Dataset entries.
____

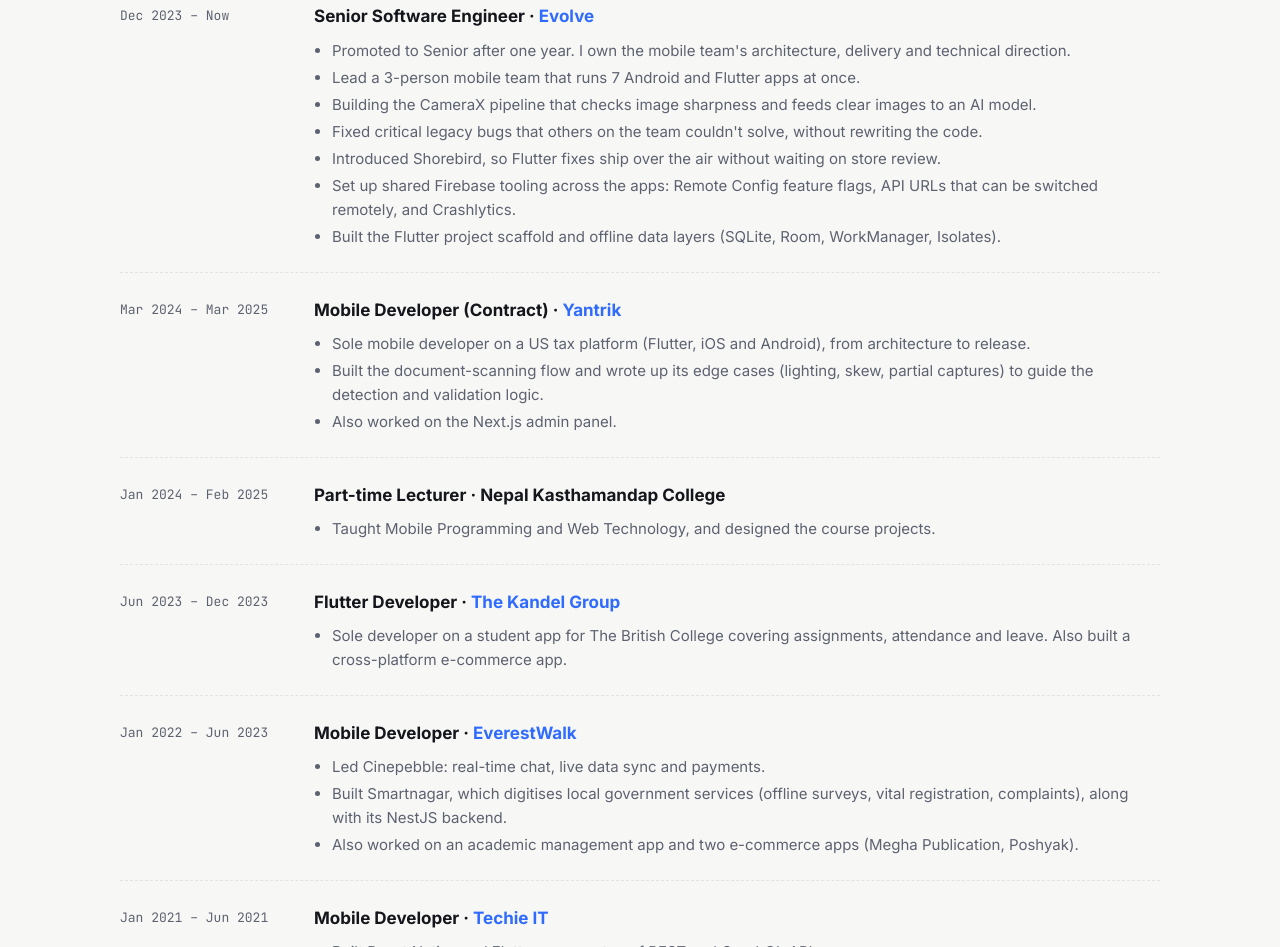
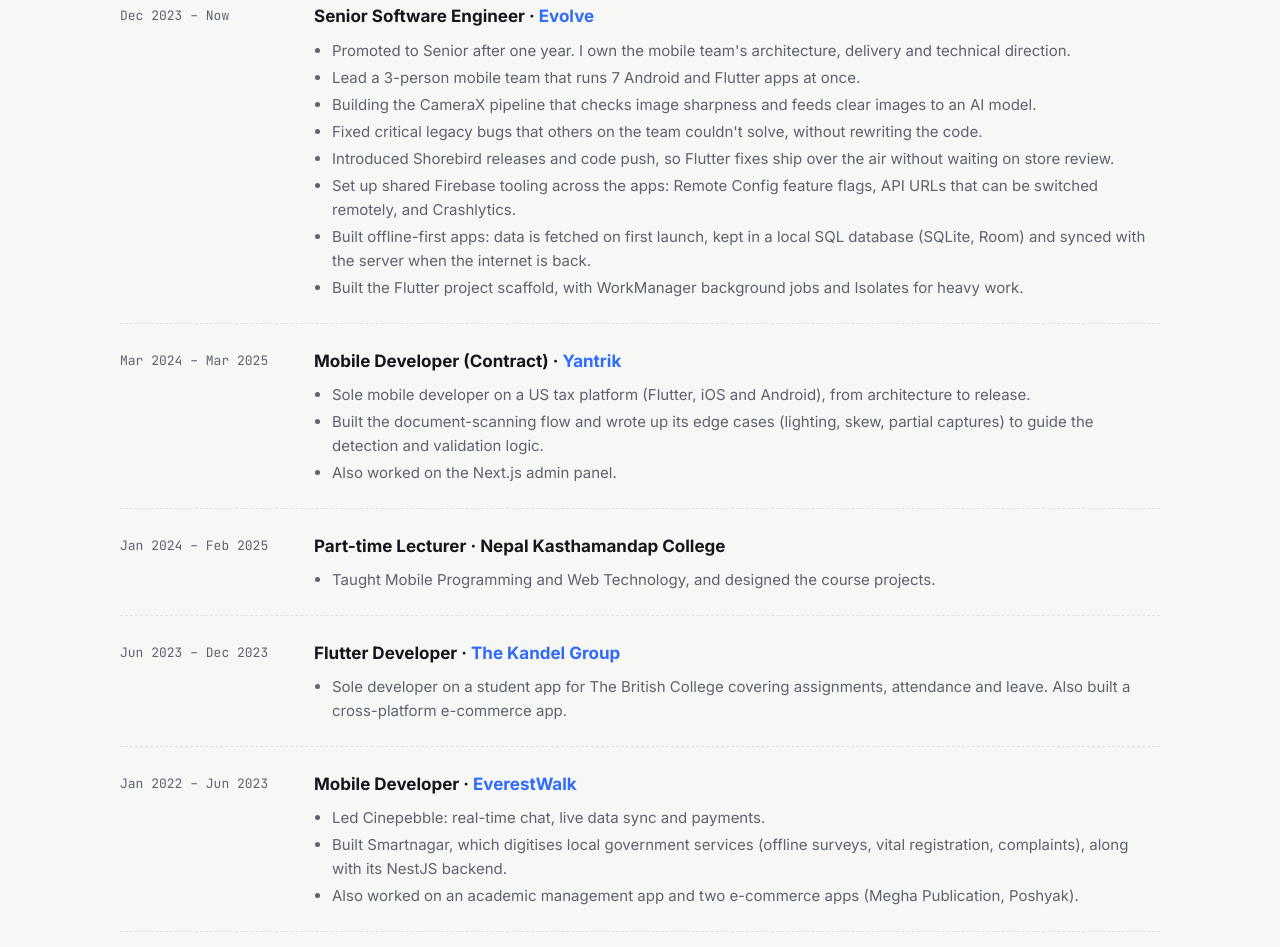
Before and after one commit to iamprawesh/iamprawesh.github.io, a plain HTML site: page index.html in a window 1280 px wide. Shown: the part 1486-2433 px from the top of the page. Drawn offline with Linux system fonts and the light colour scheme.

Commit message:
Add offline-first sync work and Shorebird releases to site and CV
Co-Authored-By: Claude Opus 5.5 <noreply@anthropic.com>

```diff
--- a/index.html
+++ b/index.html
@@ -259,9 +259,10 @@
             <li>Lead a 3-person mobile team that runs 7 Android and Flutter apps at once.</li>
             <li>Building the CameraX pipeline that checks image sharpness and feeds clear images to an AI model.</li>
             <li>Fixed critical legacy bugs that others on the team couldn't solve, without rewriting the code.</li>
-            <li>Introduced Shorebird, so Flutter fixes ship over the air without waiting on store review.</li>
+            <li>Introduced Shorebird releases and code push, so Flutter fixes ship over the air without waiting on store review.</li>
             <li>Set up shared Firebase tooling across the apps: Remote Config feature flags, API URLs that can be switched remotely, and Crashlytics.</li>
-            <li>Built the Flutter project scaffold and offline data layers (SQLite, Room, WorkManager, Isolates).</li>
+            <li>Built offline-first apps: data is fetched on first launch, kept in a local SQL database (SQLite, Room) and synced with the server when the internet is back.</li>
+            <li>Built the Flutter project scaffold, with WorkManager background jobs and Isolates for heavy work.</li>
           </ul>
         </div>
       </div>
```
Also changed, not shown: cv.html (+2 -1 lines).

____

Work task.
Write the lines above out again exactly, without any of their pictures.

Output of the exercise.
Before and after one commit to iamprawesh/iamprawesh.github.io, a plain HTML site: page index.html in a window 1280 px wide. Shown: the part 1486-2433 px from the top of the page. Drawn offline with Linux system fonts and the light colour scheme.

Commit message:
Add offline-first sync work and Shorebird releases to site and CV
Co-Authored-By: Claude Opus 5.5 <noreply@anthropic.com>

```diff
--- a/index.html
+++ b/index.html
@@ -259,9 +259,10 @@
             <li>Lead a 3-person mobile team that runs 7 Android and Flutter apps at once.</li>
             <li>Building the CameraX pipeline that checks image sharpness and feeds clear images to an AI model.</li>
             <li>Fixed critical legacy bugs that others on the team couldn't solve, without rewriting the code.</li>
-            <li>Introduced Shorebird, so Flutter fixes ship over the air without waiting on store review.</li>
+            <li>Introduced Shorebird releases and code push, so Flutter fixes ship over the air without waiting on store review.</li>
             <li>Set up shared Firebase tooling across the apps: Remote Config feature flags, API URLs that can be switched remotely, and Crashlytics.</li>
-            <li>Built the Flutter project scaffold and offline data layers (SQLite, Room, WorkManager, Isolates).</li>
+            <li>Built offline-first apps: data is fetched on first launch, kept in a local SQL database (SQLite, Room) and synced with the server when the internet is back.</li>
+            <li>Built the Flutter project scaffold, with WorkManager background jobs and Isolates for heavy work.</li>
           </ul>
         </div>
       </div>
```
Also changed, not shown: cv.html (+2 -1 lines).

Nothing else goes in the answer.